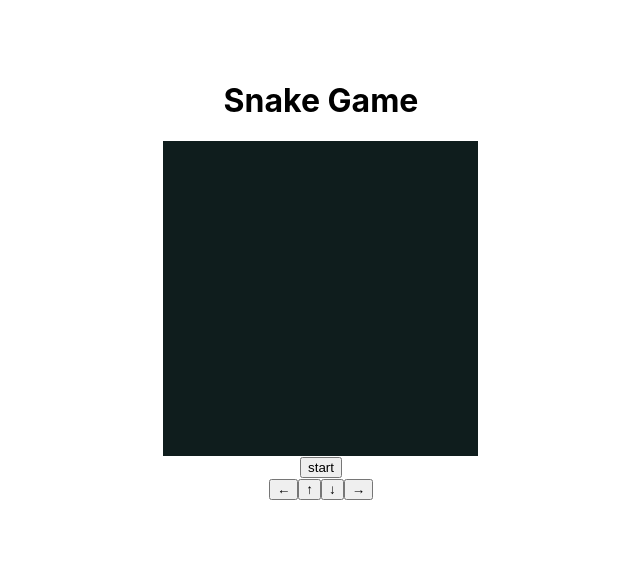
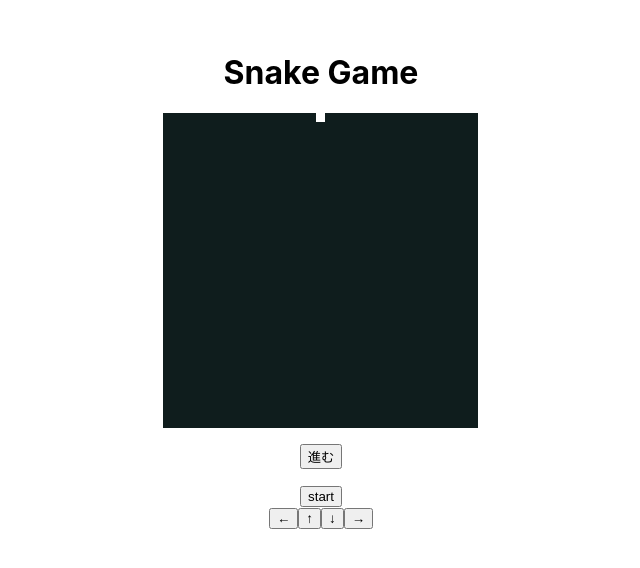
Before and after one commit to NozomuTsuruta/snake-app, a React (Create React App) app: page / in a window 1280 px wide. Shown: the part 120-688 px from the top of the page, without its empty margins (319-959 px from the left). Built offline with nearby package versions, Linux system fonts and the light colour scheme.

Commit message:
点が動くように

```diff
--- a/src/App.tsx
+++ b/src/App.tsx
@@ -1,13 +1,53 @@
-import React from "react";
+import React, { useEffect, useRef, useState } from "react";
 import { Navigation } from "./components/Navigation";
 import { Field } from "./components/Field";
 import { Button } from "./components/Button";
 import { ManipulationPanel } from "./components/ManipulationPanel";
 import { initFields } from "./utils";
+import { IPosition } from "./utils/types";
 
-const fields = initFields(35);
+const initialPosition = { x: 17, y: 17 };
+const initialValues = initFields(35, initialPosition);
 
 function App() {
+  const [fields, setFields] = useState(initialValues);
+  const [position, setPosition] = useState<IPosition>();
+  const [tick, setTick] = useState(0);
+  const defaultInterval = 100;
+
+  const timer = useRef<NodeJS.Timeout>();
+
+  const unsubscribe = () => {
+    if (!timer) {
+      return;
+    }
+    clearInterval(timer.current as number | undefined);
+  };
+
+  useEffect(() => {
+    setPosition(initialPosition);
+    timer.current = setInterval(() => {
+      setTick((tick) => tick + 1);
+    }, defaultInterval);
+    return unsubscribe;
+  }, []);
+
+  useEffect(() => {
+    if (!position) {
+      return;
+    }
+    goUp();
+  }, [tick]);
+
+  const goUp = () => {
+    const { x, y } = position!;
+    const nextY = Math.max(y - 1, 0);
+    fields[y][x] = "";
+    fields[nextY][x] = "snake";
+    setPosition({ x, y: nextY });
+    setFields(fields);
+  };
+
   return (
     <div className="App">
       <header className="header">
@@ -19,6 +59,9 @@ function App() {
       <main className="main">
         <Field fields={fields} />
       </main>
+      <div style={{ padding: "16px" }}>
+        <button onClick={goUp}>進む</button>
+      </div>
       <footer className="footer">
         <Button />
         <ManipulationPanel />
--- a/src/utils/index.ts
+++ b/src/utils/index.ts
@@ -1,9 +1,11 @@
-export const initFields = (fieldSize: number) => {
+import { IPosition } from "./types";
+export const initFields = (fieldSize: number, initialPosition: IPosition) => {
   const fields: string[][] = [];
   for (let i = 0; i < fieldSize; i++) {
     const cols = new Array(fieldSize).fill("");
     fields.push(cols);
   }
+  fields[initialPosition.y][initialPosition.x] = "snake";
 
   return fields;
 };
--- /dev/null
+++ b/src/utils/types.ts
@@ -0,0 +1,4 @@
+export type IPosition = {
+  x: number;
+  y: number;
+};
```
Also changed, not shown: 1 other file (tests, documents, lock files or other folders).
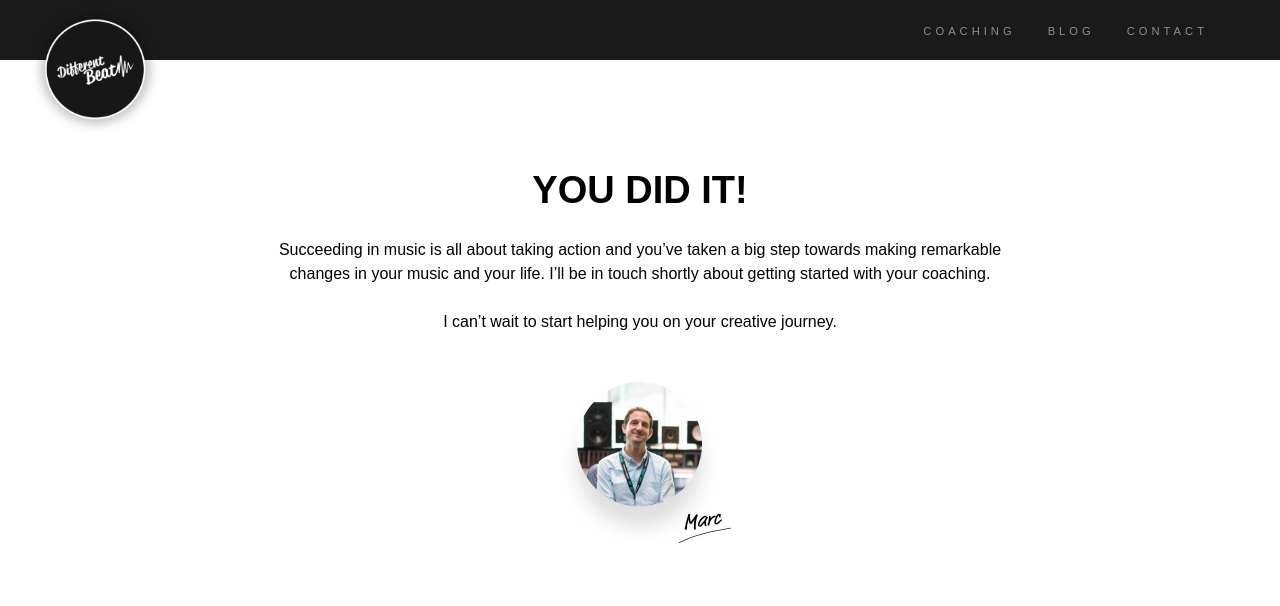
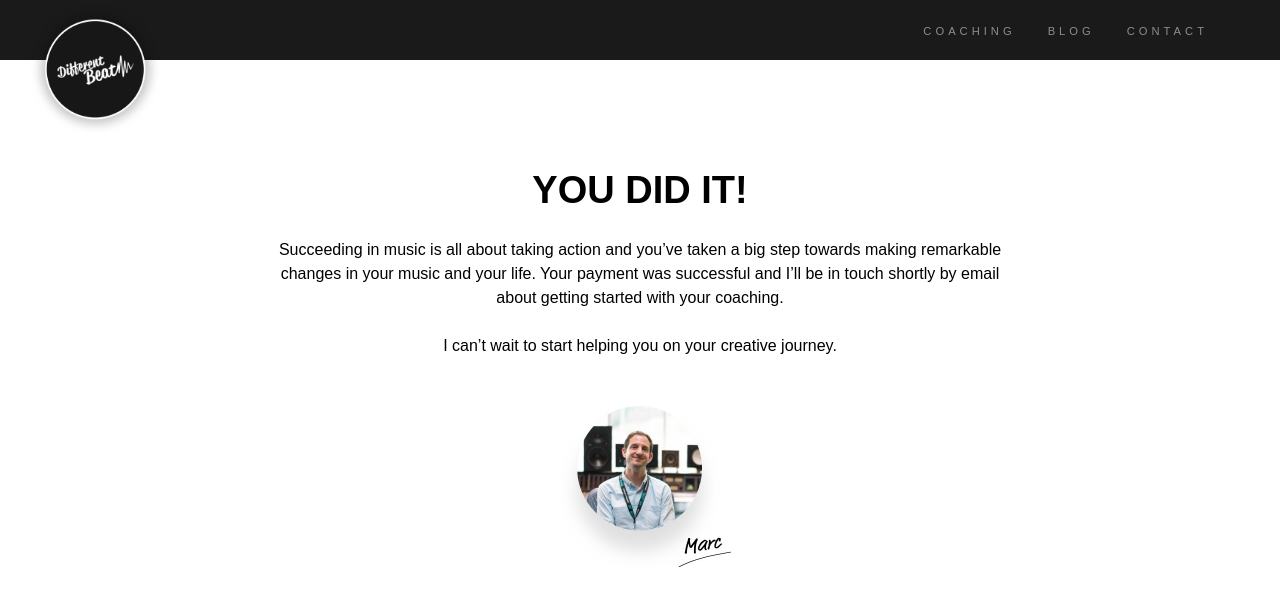
Before and after one commit to mlangsman/Coaching-Site, a Jekyll site: the page built from purchase-success.html, in a window 1280 px wide. Shown: the top 606 px of the page. Built offline with Jekyll 4.4.1, drawn with Linux system fonts in a browser that asks for light colours; nearby versions of some CDN libraries.

Commit message:
Copy change

```diff
--- a/purchase-success.html
+++ b/purchase-success.html
@@ -8,7 +8,7 @@ title: Different Beat
 			<div class="col-2"></div>
 			<div class="col d-flex justify-content-center mt-5 flex-column">
 				<h1 class="centered">You did it!</h1>
-				<p class="centered mt-4">Succeeding in music is all about taking action and you’ve taken a big step towards making remarkable changes in your music and your life. I’ll be in touch shortly about getting started with your coaching.</p>
+				<p class="centered mt-4">Succeeding in music is all about taking action and you’ve taken a big step towards making remarkable changes in your music and your life. Your payment was successful and I’ll be in touch shortly by email about getting started with your coaching.</p>
 				<p  class="centered mt-4">I can’t wait to start helping you on your creative journey.</p>
 
 			</div>
```
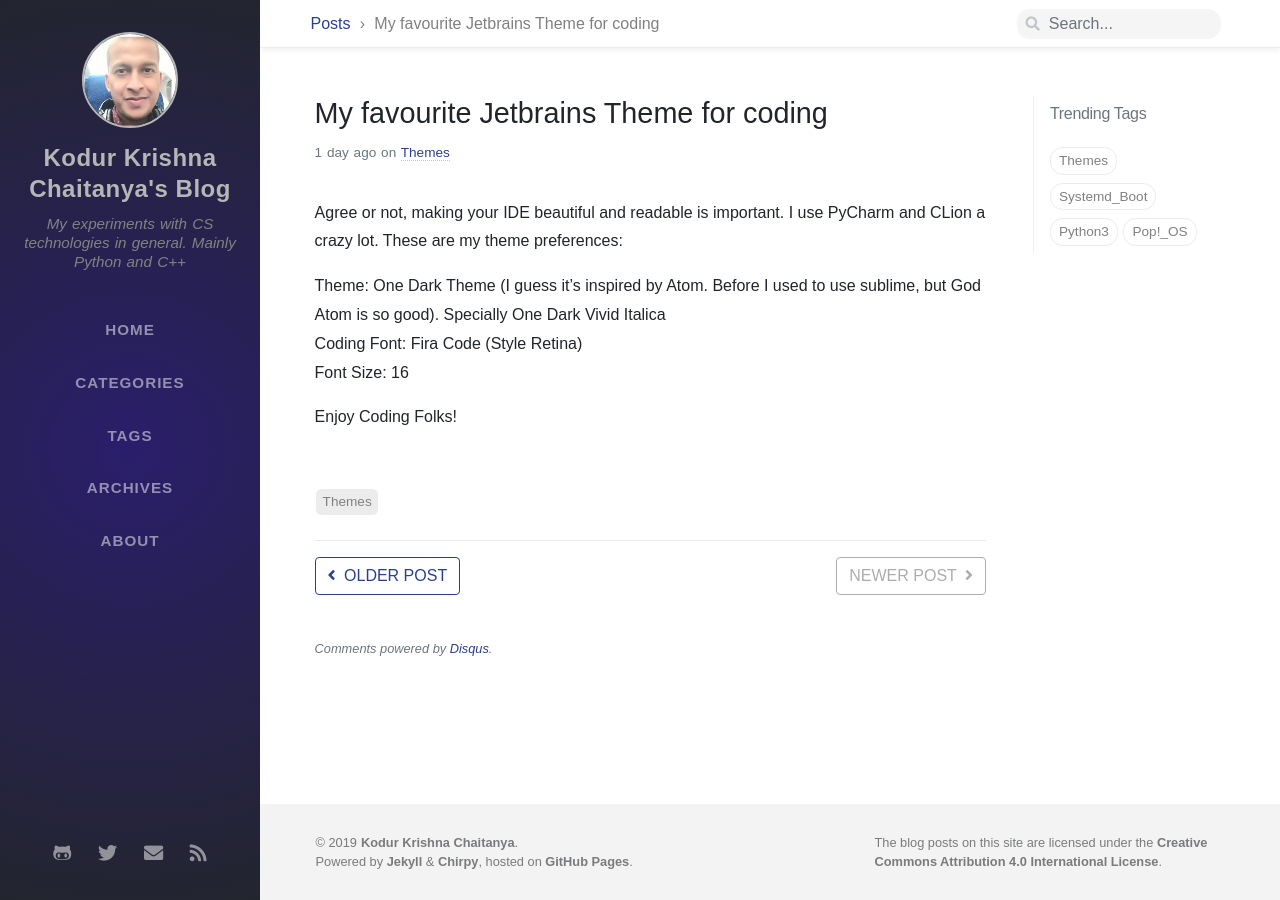
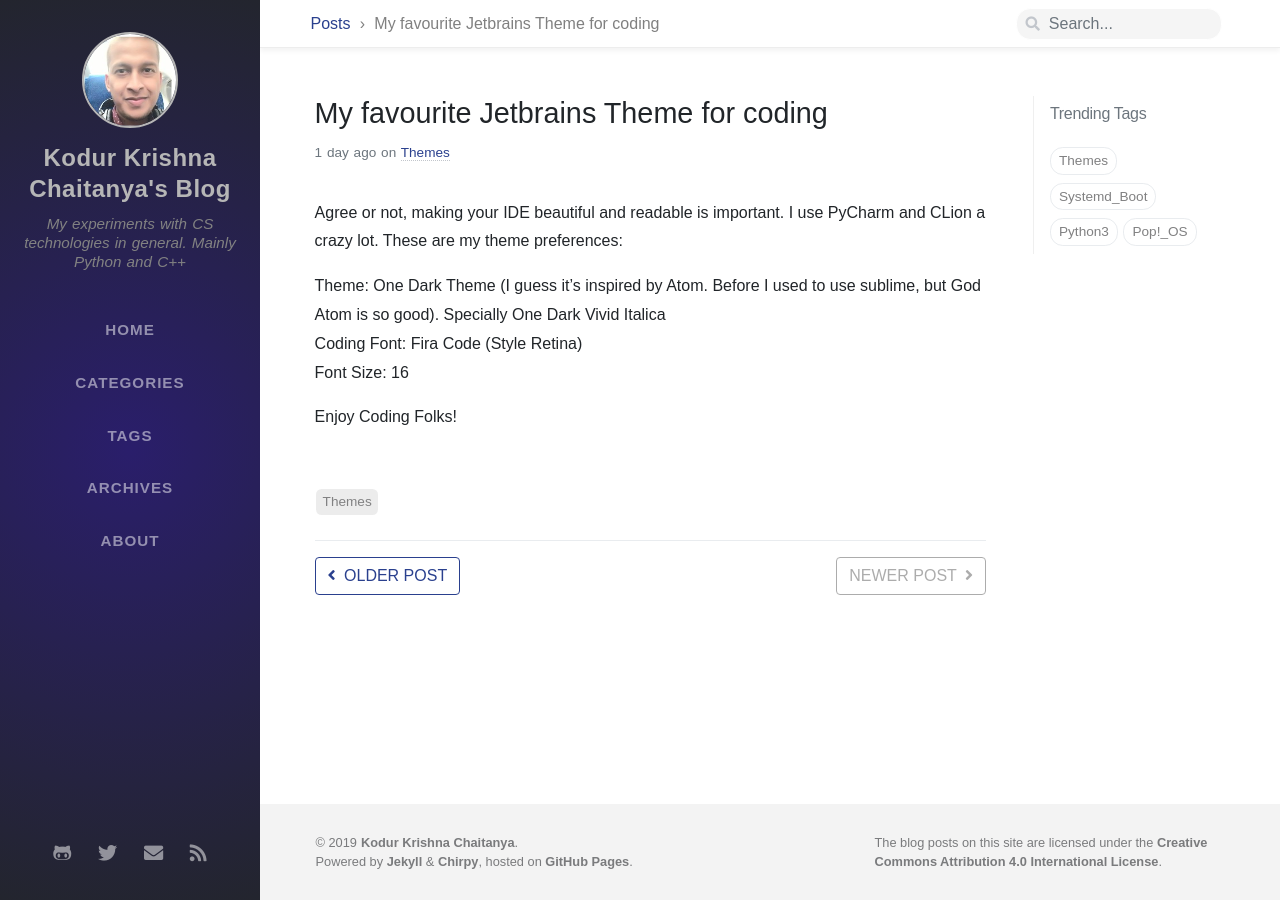
Before and after one commit to krishnachaitanya9/krishnachaitanya9.github.io, a Jekyll site: the page built from _posts/2019-12-27-fav-jetbrains-theme.md, in a window 1280 px wide. Built offline with Jekyll 4.4.1, drawn with Linux system fonts in a browser that asks for light colours; nearby versions of some CDN libraries; some web fonts are replaced; comment, search, counter and statistics services are not loaded; some of the changed lines change nothing that is shown.

Commit message:
Some Changes

```diff
--- a/_config.yml
+++ b/_config.yml
@@ -43,7 +43,7 @@
 
 google_analytics:
   # Fill with your Google Analytics ID
-  id: ''
+  id: 'UA-154886680-1'
   # The Google Analytics pageviews switch.
   # DO NOT enable it unless you know how to deploy the Google Analytics superProxy.
   pv: false
@@ -51,10 +51,12 @@
   proxy_baseurl: ''
   proxy_url: ''
 
+# Moving away from Disqus. Hi Staticman!
+disqus:
+  shortname: ''   # Change to your Disqus shortname. › https://help.disqus.com/en/articles/1717111-what-s-a-shortname
+  comments: false        # boolean type, the global switch for posts comments.
 
-disqus:
-  shortname: krishnachaitanya9-github-io   # Change to your Disqus shortname. › https://help.disqus.com/en/articles/1717111-what-s-a-shortname
-  comments: true        # boolean type, the global switch for posts comments.
+
 
 # The year your website was first run.
 first_run: 2019
```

━━━━

WORK INSTRUCTION: An exact restatement of every record is required. Omit the images.

RESPONSE AREA:
Before and after one commit to NozomuTsuruta/snake-app, a React (Create React App) app: page / in a window 1280 px wide. Shown: the part 120-688 px from the top of the page, without its empty margins (319-959 px from the left). Built offline with nearby package versions, Linux system fonts and the light colour scheme.

Commit message:
点が動くように

```diff
--- a/src/App.tsx
+++ b/src/App.tsx
@@ -1,13 +1,53 @@
-import React from "react";
+import React, { useEffect, useRef, useState } from "react";
 import { Navigation } from "./components/Navigation";
 import { Field } from "./components/Field";
 import { Button } from "./components/Button";
 import { ManipulationPanel } from "./components/ManipulationPanel";
 import { initFields } from "./utils";
+import { IPosition } from "./utils/types";
 
-const fields = initFields(35);
+const initialPosition = { x: 17, y: 17 };
+const initialValues = initFields(35, initialPosition);
 
 function App() {
+  const [fields, setFields] = useState(initialValues);
+  const [position, setPosition] = useState<IPosition>();
+  const [tick, setTick] = useState(0);
+  const defaultInterval = 100;
+
+  const timer = useRef<NodeJS.Timeout>();
+
+  const unsubscribe = () => {
+    if (!timer) {
+      return;
+    }
+    clearInterval(timer.current as number | undefined);
+  };
+
+  useEffect(() => {
+    setPosition(initialPosition);
+    timer.current = setInterval(() => {
+      setTick((tick) => tick + 1);
+    }, defaultInterval);
+    return unsubscribe;
+  }, []);
+
+  useEffect(() => {
+    if (!position) {
+      return;
+    }
+    goUp();
+  }, [tick]);
+
+  const goUp = () => {
+    const { x, y } = position!;
+    const nextY = Math.max(y - 1, 0);
+    fields[y][x] = "";
+    fields[nextY][x] = "snake";
+    setPosition({ x, y: nextY });
+    setFields(fields);
+  };
+
   return (
     <div className="App">
       <header className="header">
@@ -19,6 +59,9 @@ function App() {
       <main className="main">
         <Field fields={fields} />
       </main>
+      <div style={{ padding: "16px" }}>
+        <button onClick={goUp}>進む</button>
+      </div>
       <footer className="footer">
         <Button />
         <ManipulationPanel />
--- a/src/utils/index.ts
+++ b/src/utils/index.ts
@@ -1,9 +1,11 @@
-export const initFields = (fieldSize: number) => {
+import { IPosition } from "./types";
+export const initFields = (fieldSize: number, initialPosition: IPosition) => {
   const fields: string[][] = [];
   for (let i = 0; i < fieldSize; i++) {
     const cols = new Array(fieldSize).fill("");
     fields.push(cols);
   }
+  fields[initialPosition.y][initialPosition.x] = "snake";
 
   return fields;
 };
--- /dev/null
+++ b/src/utils/types.ts
@@ -0,0 +1,4 @@
+export type IPosition = {
+  x: number;
+  y: number;
+};
```
Also changed, not shown: 1 other file (tests, documents, lock files or other folders).
Before and after one commit to mlangsman/Coaching-Site, a Jekyll site: the page built from purchase-success.html, in a window 1280 px wide. Shown: the top 606 px of the page. Built offline with Jekyll 4.4.1, drawn with Linux system fonts in a browser that asks for light colours; nearby versions of some CDN libraries.

Commit message:
Copy change

```diff
--- a/purchase-success.html
+++ b/purchase-success.html
@@ -8,7 +8,7 @@ title: Different Beat
 			<div class="col-2"></div>
 			<div class="col d-flex justify-content-center mt-5 flex-column">
 				<h1 class="centered">You did it!</h1>
-				<p class="centered mt-4">Succeeding in music is all about taking action and you’ve taken a big step towards making remarkable changes in your music and your life. I’ll be in touch shortly about getting started with your coaching.</p>
+				<p class="centered mt-4">Succeeding in music is all about taking action and you’ve taken a big step towards making remarkable changes in your music and your life. Your payment was successful and I’ll be in touch shortly by email about getting started with your coaching.</p>
 				<p  class="centered mt-4">I can’t wait to start helping you on your creative journey.</p>
 
 			</div>
```
Before and after one commit to krishnachaitanya9/krishnachaitanya9.github.io, a Jekyll site: the page built from _posts/2019-12-27-fav-jetbrains-theme.md, in a window 1280 px wide. Built offline with Jekyll 4.4.1, drawn with Linux system fonts in a browser that asks for light colours; nearby versions of some CDN libraries; some web fonts are replaced; comment, search, counter and statistics services are not loaded; some of the changed lines change nothing that is shown.

Commit message:
Some Changes

```diff
--- a/_config.yml
+++ b/_config.yml
@@ -43,7 +43,7 @@
 
 google_analytics:
   # Fill with your Google Analytics ID
-  id: ''
+  id: 'UA-154886680-1'
   # The Google Analytics pageviews switch.
   # DO NOT enable it unless you know how to deploy the Google Analytics superProxy.
   pv: false
@@ -51,10 +51,12 @@
   proxy_baseurl: ''
   proxy_url: ''
 
+# Moving away from Disqus. Hi Staticman!
+disqus:
+  shortname: ''   # Change to your Disqus shortname. › https://help.disqus.com/en/articles/1717111-what-s-a-shortname
+  comments: false        # boolean type, the global switch for posts comments.
 
-disqus:
-  shortname: krishnachaitanya9-github-io   # Change to your Disqus shortname. › https://help.disqus.com/en/articles/1717111-what-s-a-shortname
-  comments: true        # boolean type, the global switch for posts comments.
+
 
 # The year your website was first run.
 first_run: 2019
```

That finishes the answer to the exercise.